MUMBAI (India) -- A dozen years ago, many believed that India's Tata Group -- the country's oldest and largest conglomerate -- was a bloated behemoth that would eventually go under.
Instead, it has become a powerhouse in the 21st century, focusing on core businesses like steel and automobiles and seizing opportunities, including the hugely profitable outsourcing business, that came with India's dramatic economic transformation.
A slew of recent acquisitions, including for Britain's Tetley Tea and Boston's Ritz Carlton Hotel, have thrust the Tata conglomerate -- which comprises 98 companies and was largely unknown outside India until recently -- into the global spotlight.
A year ago, Tata Steel Ltd. became the world's sixth-biggest steelmaker when it bought Britain-based Corus Group for $13 billion. Then in January, Tata Motors Ltd.
grabbed the world's attention when it unveiled the planet's cheapest car: a $2,500 four-seater that could change the global auto industry.
Surprising naysayers, the company has also been named the preferred bidder for Ford Motor's Jaguar and Land Rover businesses.
"We have been thinking bigger than we have done in the past," said Chairman Ratan N. Tata, 70, in a rare interview at Bombay House, the group's headquarters since 1926. "We have been bolder ... and we have been more aggressive in the marketplace."
In five years through March 2007, annual group sales more than doubled to $29 billion, while market capitalization of its 27 listed companies increased six-fold, to $78 billion. The numbers do not include Corus, whose sales totaled $19 billion in 2006.
While recent rapid earnings growth at Tata Steel and Tata Motors has slowed, net profit at Tata Consultancy, India's biggest outsourcing company, continues to rise, climbing 21 percent in the October-December quarter.

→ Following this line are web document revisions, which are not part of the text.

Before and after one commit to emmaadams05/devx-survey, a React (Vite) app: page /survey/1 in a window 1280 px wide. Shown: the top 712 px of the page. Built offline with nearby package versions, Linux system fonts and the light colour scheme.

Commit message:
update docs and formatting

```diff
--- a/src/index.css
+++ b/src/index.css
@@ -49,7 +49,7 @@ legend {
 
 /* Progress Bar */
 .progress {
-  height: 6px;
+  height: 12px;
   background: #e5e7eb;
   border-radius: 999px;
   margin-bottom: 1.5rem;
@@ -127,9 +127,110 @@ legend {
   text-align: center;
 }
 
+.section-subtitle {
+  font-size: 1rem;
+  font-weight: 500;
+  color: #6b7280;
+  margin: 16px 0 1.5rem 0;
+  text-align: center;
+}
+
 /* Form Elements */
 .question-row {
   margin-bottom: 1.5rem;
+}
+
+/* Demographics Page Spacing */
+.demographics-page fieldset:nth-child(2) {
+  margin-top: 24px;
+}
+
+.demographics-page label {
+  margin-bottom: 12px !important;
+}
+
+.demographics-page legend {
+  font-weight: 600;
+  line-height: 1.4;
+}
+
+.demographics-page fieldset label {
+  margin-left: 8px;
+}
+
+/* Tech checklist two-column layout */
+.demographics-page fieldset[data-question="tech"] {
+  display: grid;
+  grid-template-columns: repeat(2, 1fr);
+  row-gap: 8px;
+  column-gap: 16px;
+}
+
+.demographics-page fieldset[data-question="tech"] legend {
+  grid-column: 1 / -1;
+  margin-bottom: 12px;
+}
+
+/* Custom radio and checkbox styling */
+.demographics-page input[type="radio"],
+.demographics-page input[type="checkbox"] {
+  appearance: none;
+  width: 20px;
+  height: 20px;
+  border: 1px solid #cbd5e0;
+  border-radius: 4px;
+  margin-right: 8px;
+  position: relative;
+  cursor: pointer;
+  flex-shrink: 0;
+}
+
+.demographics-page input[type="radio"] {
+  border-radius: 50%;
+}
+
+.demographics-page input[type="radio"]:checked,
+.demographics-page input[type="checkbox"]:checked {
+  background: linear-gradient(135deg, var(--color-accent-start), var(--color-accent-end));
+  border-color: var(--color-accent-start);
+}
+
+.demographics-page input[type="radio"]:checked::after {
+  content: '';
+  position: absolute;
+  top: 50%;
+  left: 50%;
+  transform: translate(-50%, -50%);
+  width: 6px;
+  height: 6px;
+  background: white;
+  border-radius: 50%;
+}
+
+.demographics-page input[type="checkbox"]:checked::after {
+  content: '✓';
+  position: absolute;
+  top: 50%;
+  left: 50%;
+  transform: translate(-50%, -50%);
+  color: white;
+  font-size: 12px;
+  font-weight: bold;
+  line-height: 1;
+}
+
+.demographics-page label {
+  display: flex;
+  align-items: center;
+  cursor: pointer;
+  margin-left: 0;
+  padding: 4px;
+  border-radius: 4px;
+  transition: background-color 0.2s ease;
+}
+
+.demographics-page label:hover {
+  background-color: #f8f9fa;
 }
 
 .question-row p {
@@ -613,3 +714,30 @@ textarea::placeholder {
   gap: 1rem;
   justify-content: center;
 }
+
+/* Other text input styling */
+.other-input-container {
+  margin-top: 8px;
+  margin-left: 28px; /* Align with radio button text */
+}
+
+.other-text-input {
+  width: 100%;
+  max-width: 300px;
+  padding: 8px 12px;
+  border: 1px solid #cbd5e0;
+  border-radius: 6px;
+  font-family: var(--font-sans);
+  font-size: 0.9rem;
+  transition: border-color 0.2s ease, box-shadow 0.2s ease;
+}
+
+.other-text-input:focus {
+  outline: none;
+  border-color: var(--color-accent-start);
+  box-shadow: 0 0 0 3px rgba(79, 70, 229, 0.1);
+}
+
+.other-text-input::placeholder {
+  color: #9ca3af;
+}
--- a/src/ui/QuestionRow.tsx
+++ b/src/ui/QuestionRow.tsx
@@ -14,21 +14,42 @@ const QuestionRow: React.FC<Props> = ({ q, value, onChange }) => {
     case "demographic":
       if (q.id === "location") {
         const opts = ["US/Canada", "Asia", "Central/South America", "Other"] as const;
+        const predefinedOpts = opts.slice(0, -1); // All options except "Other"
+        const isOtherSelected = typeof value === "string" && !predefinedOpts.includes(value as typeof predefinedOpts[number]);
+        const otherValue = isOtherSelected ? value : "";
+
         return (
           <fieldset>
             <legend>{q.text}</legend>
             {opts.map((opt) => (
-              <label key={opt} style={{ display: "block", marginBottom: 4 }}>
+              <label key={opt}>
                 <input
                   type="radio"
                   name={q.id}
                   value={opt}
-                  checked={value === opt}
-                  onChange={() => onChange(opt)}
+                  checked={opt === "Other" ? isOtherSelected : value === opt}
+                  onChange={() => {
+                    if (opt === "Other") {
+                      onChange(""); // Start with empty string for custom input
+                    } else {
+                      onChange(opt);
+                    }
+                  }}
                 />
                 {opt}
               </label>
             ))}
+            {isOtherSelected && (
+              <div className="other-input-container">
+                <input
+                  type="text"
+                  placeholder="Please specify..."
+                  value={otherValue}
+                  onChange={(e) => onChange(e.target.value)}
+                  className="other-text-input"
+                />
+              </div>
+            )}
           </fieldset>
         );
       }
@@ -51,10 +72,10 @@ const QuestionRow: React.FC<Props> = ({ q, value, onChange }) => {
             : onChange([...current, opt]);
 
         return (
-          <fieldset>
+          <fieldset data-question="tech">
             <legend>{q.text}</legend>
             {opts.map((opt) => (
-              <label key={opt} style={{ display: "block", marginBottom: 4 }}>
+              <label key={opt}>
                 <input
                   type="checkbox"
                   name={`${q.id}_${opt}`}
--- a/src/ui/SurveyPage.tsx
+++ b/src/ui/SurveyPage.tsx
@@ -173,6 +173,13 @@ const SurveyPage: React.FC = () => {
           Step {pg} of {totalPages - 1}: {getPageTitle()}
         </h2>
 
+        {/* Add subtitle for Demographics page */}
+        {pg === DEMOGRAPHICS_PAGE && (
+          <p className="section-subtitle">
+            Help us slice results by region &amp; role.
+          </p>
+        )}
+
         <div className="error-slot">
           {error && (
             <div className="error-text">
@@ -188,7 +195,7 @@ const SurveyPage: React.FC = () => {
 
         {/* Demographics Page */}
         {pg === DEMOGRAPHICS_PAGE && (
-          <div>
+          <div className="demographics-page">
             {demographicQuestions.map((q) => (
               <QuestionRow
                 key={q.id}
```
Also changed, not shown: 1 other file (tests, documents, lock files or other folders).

The globalization strategy will only get bigger, said the barrel-chested Tata.
"We are at an early stage," he said. "We are still feeling our way."
The resurgence of the 140-year-old Tata brand is as much a story of the country's economic rise as it is about the success of the chairman, whose ascent to the top job in 1991 coincided with the beginning of India's shift from a socialist-style state to a market economy.

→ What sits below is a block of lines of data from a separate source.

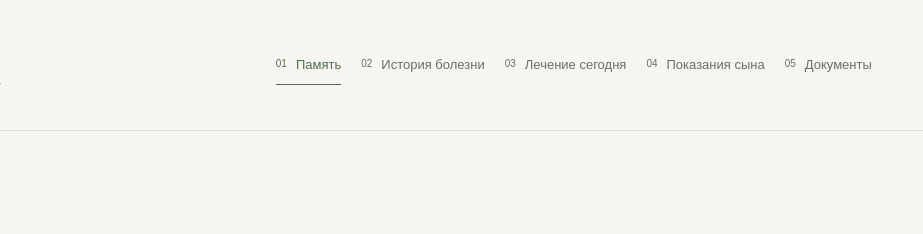
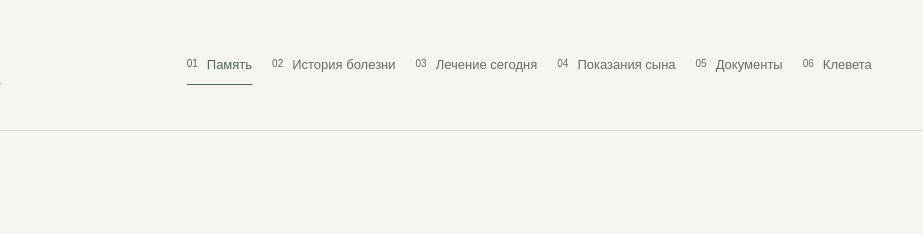
Before and after one commit to proinvest39/sukhorukovatamara, a plain HTML site: page index.html in a window 1280 px wide. Shown: the top 234 px of the page, 357-1280 px from the left. Drawn offline with Linux system fonts and the light colour scheme.

Commit message:
Add section 06 Клевета: index.html

```diff
--- a/index.html
+++ b/index.html
@@ -1,5 +1,5 @@
 <!DOCTYPE html><html lang="ru"><head><meta charset="UTF-8"><meta name="viewport" content="width=device-width, initial-scale=1"><meta name="description" content="Памяти Тамары Николаевны Сухоруковой. Семейная история, хронология болезни и проверенные материалы о лечении опухолей большого дуоденального сосочка."><title>Тамара Николаевна — память, история, знание</title><link rel="stylesheet" href="style.css"><script src="app.js" defer></script></head><body>
-<a class="skip" href="#main">К содержанию</a><header><a class="brand" href="#memory"><img class="brand-memorial" src="assets/tamara.png" alt="Тамара Николаевна — вечная память" width="64" height="90"><span>Тамара Николаевна<small>СОХРАНИТЬ ПАМЯТЬ. ПОНЯТЬ ИСТОРИЮ.</small></span></a><nav aria-label="Разделы сайта"><a href="#memory" data-page="memory">01 <span>Память</span></a><a href="#history" data-page="history">02 <span>История болезни</span></a><a href="#care" data-page="care">03 <span>Лечение сегодня</span></a><a href="#son" data-page="son">04 <span>Показания сына</span></a><a href="#archive" data-page="archive">05 <span>Документы</span></a></nav></header>
+<a class="skip" href="#main">К содержанию</a><header><a class="brand" href="#memory"><img class="brand-memorial" src="assets/tamara.png" alt="Тамара Николаевна — вечная память" width="64" height="90"><span>Тамара Николаевна<small>СОХРАНИТЬ ПАМЯТЬ. ПОНЯТЬ ИСТОРИЮ.</small></span></a><nav aria-label="Разделы сайта"><a href="#memory" data-page="memory">01 <span>Память</span></a><a href="#history" data-page="history">02 <span>История болезни</span></a><a href="#care" data-page="care">03 <span>Лечение сегодня</span></a><a href="#son" data-page="son">04 <span>Показания сына</span></a><a href="#archive" data-page="archive">05 <span>Документы</span></a><a href="#defamation" data-page="defamation">06 <span>Клевета</span></a></nav></header>
 <main id="main">
 <section id="memory" class="page">
 <div class="hero wrap"><div class="hero-copy"><p class="eyebrow">01 / ПАМЯТЬ О МАМЕ</p><h1>Любовь остаётся.<br><em>В каждом из нас.</em></h1><p class="fullname">Сухорукова<br>Тамара Николаевна</p><p class="dates">31 января 1961 — 22 сентября 2026</p><p class="lead">Мама. Бабушка. Архитектор.<br>Человек, который создавал дома<br>и наполнял их теплом.</p><a class="button" href="#her-life">Вспоминая её <span>↓</span></a></div><figure class="portrait"><button class="photo-open" data-photo="assets/tamara.png" data-caption="Мемориальный портрет из семейного архива. Ранее подготовленное художественное оформление фотографии." aria-label="Увеличить мемориальный портрет"><img src="assets/tamara.png" alt="Мемориальный портрет Тамары Николаевны Сухоруковой"></button><figcaption>Вечная память · Семейный архив</figcaption></figure></div>
@@ -33,4 +33,4 @@
 <article class="archive-category"><p class="eyebrow">01 / ЗАЯВЛЕНИЯ</p><h2>Заявления</h2><p>Поданные заявления и приложенные к ним материалы.</p><p class="archive-empty">Документы пока не добавлены.</p></article>
 <article class="archive-category"><p class="eyebrow">02 / ОБРАЩЕНИЯ</p><h2>Обращения</h2><p>Запросы, жалобы и письма в различные структуры и организации.</p><p class="archive-empty">Документы пока не добавлены.</p></article>
 <article class="archive-category"><p class="eyebrow">03 / ОТВЕТЫ</p><h2>Ответы организаций</h2><p>Полученные ответы, уведомления и решения по направленным документам.</p><p class="archive-empty">Документы пока не добавлены.</p></article>
-</div><p class="archive-caption">Раздел будет пополняться по мере добавления документов.</p></div></section></main><footer class="wrap"><div class="footer-name">Тамара Николаевна<small>1961 — 2026</small></div><p>Память, которую мы бережём.<br>История, которую важно сохранить.</p><a href="#memory">К началу ↑</a></footer><dialog id="photo-dialog"><button id="close-photo" aria-label="Закрыть изображение">Закрыть ×</button><img id="full-photo" alt=""><p id="photo-caption"></p></dialog></body></html>
+</div><p class="archive-caption">Раздел будет пополняться по мере добавления документов.</p></div></section><section id="defamation" class="page" hidden aria-labelledby="defamation-title"><div class="page-intro wrap"><p class="eyebrow">06 / КЛЕВЕТА</p><h1 id="defamation-title">Клевета</h1><p class="intro-text">Материалы о защите чести, достоинства и памяти Тамары Николаевны.</p></div><div class="wrap archive-content"><article class="archive-category"><h2>Материалы раздела</h2><p>Здесь будут размещаться публикации, скриншоты и связанные с ними документы.</p><p class="archive-empty">Материалы пока не добавлены.</p></article></div></section></main><footer class="wrap"><div class="footer-name">Тамара Николаевна<small>1961 — 2026</small></div><p>Память, которую мы бережём.<br>История, которую важно сохранить.</p><a href="#memory">К началу ↑</a></footer><dialog id="photo-dialog"><button id="close-photo" aria-label="Закрыть изображение">Закрыть ×</button><img id="full-photo" alt=""><p id="photo-caption"></p></dialog></body></html>
```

For decades after India's independence from Britain in 1947, the government fixed prices, imposed curbs on foreign goods and capital, brought draconian tax laws and set limits to what a company could produce. The restrictive regime stifled growth and bred corruption.

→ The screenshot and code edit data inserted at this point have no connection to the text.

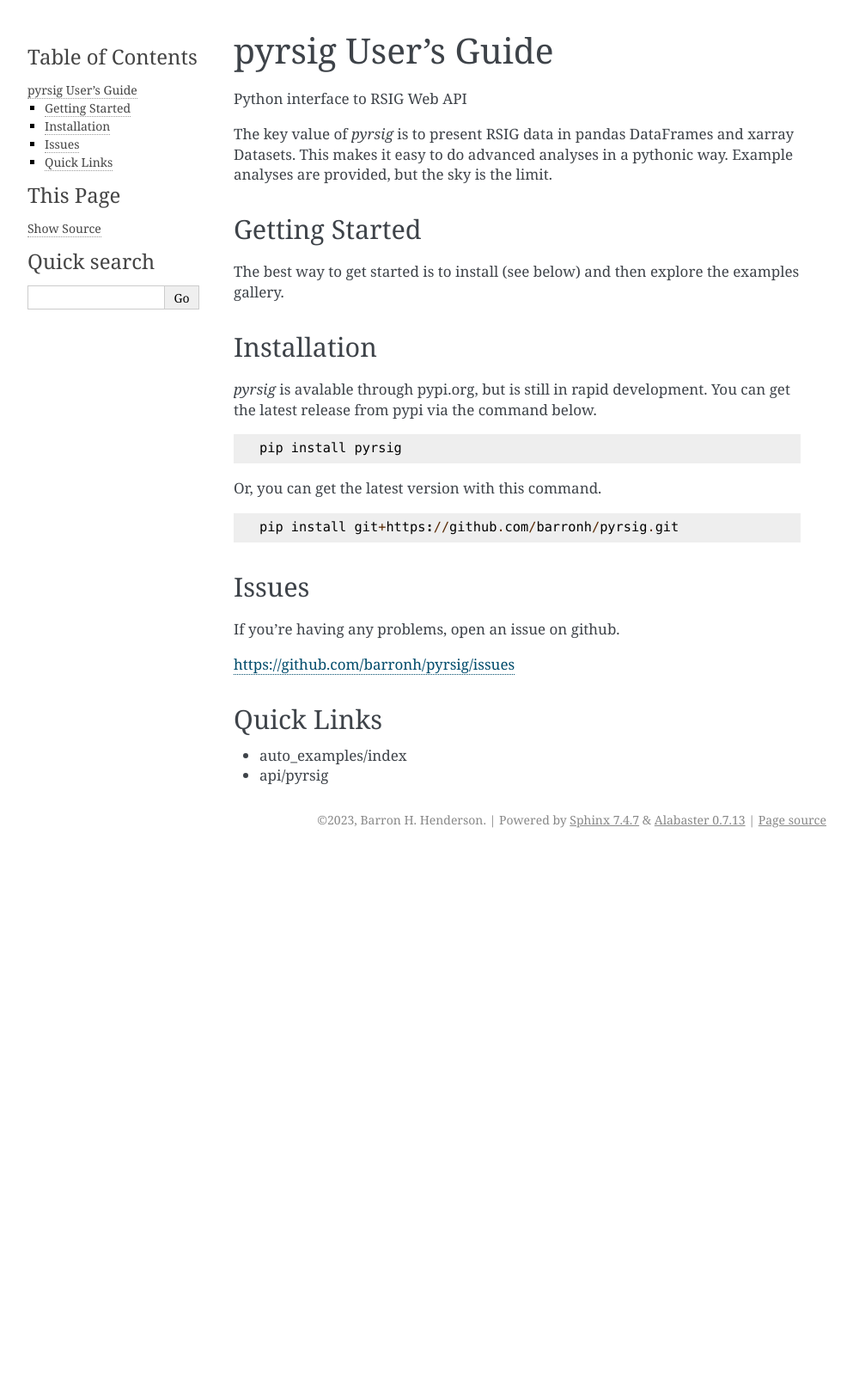
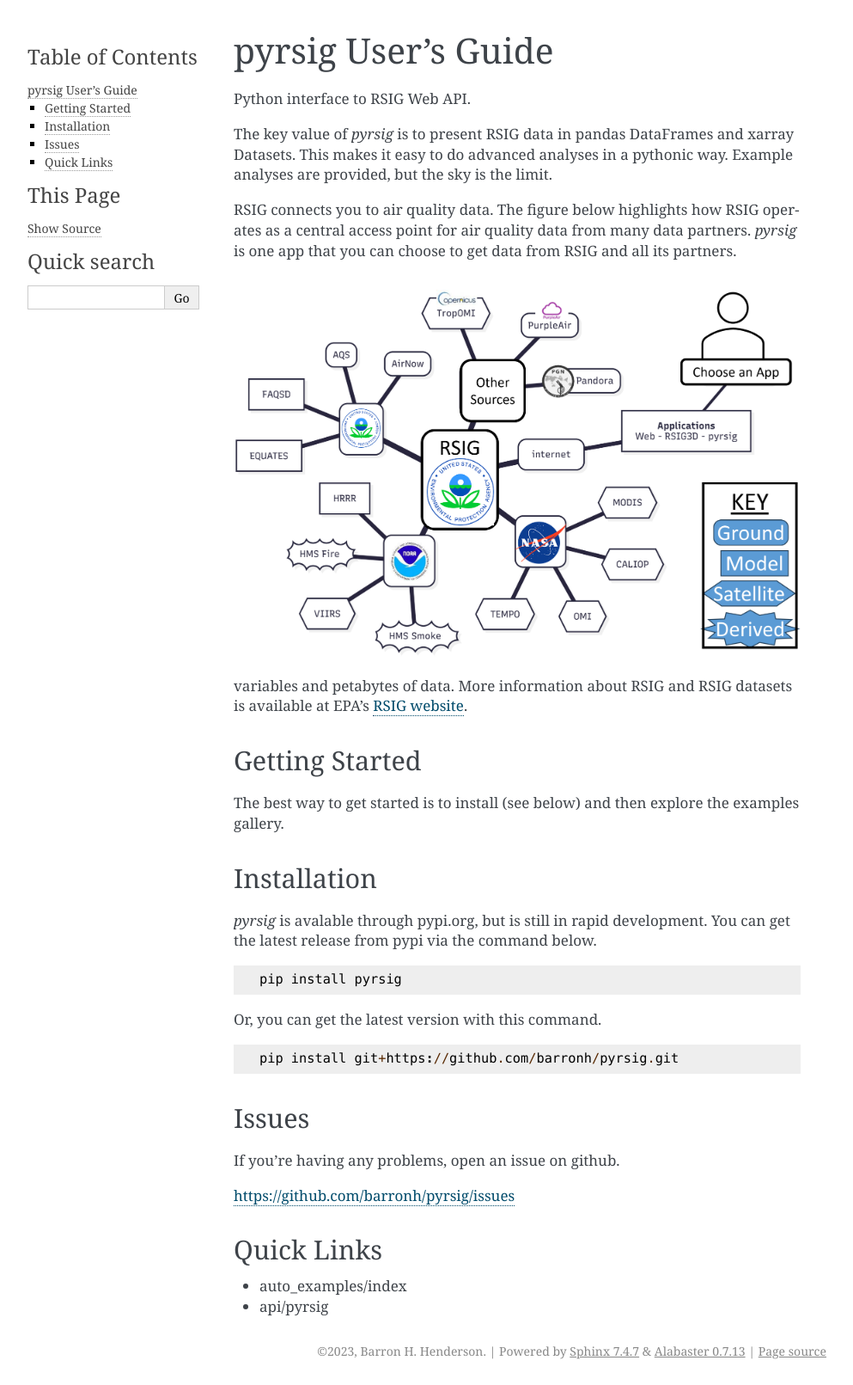
Before and after one commit to barronh/pyrsig, a Sphinx documentation site: the page built from docs/source/basic.rst, in a window 1280 px wide. Shown: the whole page at 86% size, without its empty margins (148-1141 px from the left). Built offline with Sphinx 7.4.7, drawn with Linux system fonts in a browser that asks for light colours; pages that are not in the unit, such as notebooks, are missing from menus; before the commit the page ends 993 px from its top, so only the background shows below that.

```diff
--- a/docs/source/basic.rst
+++ b/docs/source/basic.rst
@@ -6,11 +6,24 @@
 pyrsig User's Guide
 ===================
 
-Python interface to RSIG Web API
+Python interface to RSIG Web API.
 
 The key value of `pyrsig` is to present RSIG data in pandas DataFrames and
 xarray Datasets. This makes it easy to do advanced analyses in a pythonic
 way. Example analyses are provided, but the sky is the limit.
+
+RSIG connects you to air quality data. The figure below highlights how RSIG
+operates as a central access point for air quality data from many data
+partners. `pyrsig` is one app that you can choose to get data from RSIG and
+all its partners.
+
+.. image:: _static/rsig_network.png
+    :alt: RSIG Interargency Networked Data
+
+variables and petabytes of data.
+More information about RSIG and RSIG datasets is available at EPA's `RSIG website`_.
+
+.. _RSIG website: https://www.epa.gov/hesc/remote-sensing-information-gateway
 
 
 Getting Started
```
Also changed, not shown: README.md (+13 -4 lines), docs/source/_static/rsig_network.png (added), 3 other files.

The Tata Group was hit harder than others because it strove to create a business culture that emphasized transparency and integrity. Tata executives are known for refusing to pay bribes, a widespread Indian practice, and their lifestyles are mostly modest.
Ratan Tata, a bachelor, lives in a beachfront Mumbai apartment and is driven to work in an inexpensive Tata sedan.
When Ratan took over the company from his gregarious uncle, J.R.D. Tata, India's economy was starting to open up, but the Tata group was almost falling apart. Sales were sluggish and government controls had limited new investments.
Unlike his uncle, Ratan took charge from the start. It took him years to clean up the mess from the power struggles, pushing out a generation of executives and jettisoning peripheral businesses.
At Tata Steel, tens of thousands of jobs were cut. Tata Motors built the first fully Indian-designed car, the Indica -- a roomy hatchback rolled out in 1998.
Just as the group's fortunes were reviving, the Indian economy hit a slump. That's when it became compelling for Tata to look overseas.
What followed was a massive push to acquire businesses abroad. Nearly 30 overseas buyouts have since helped the group's international revenues grow fourfold to $11 billion and contributed more than a third to its total sales last year.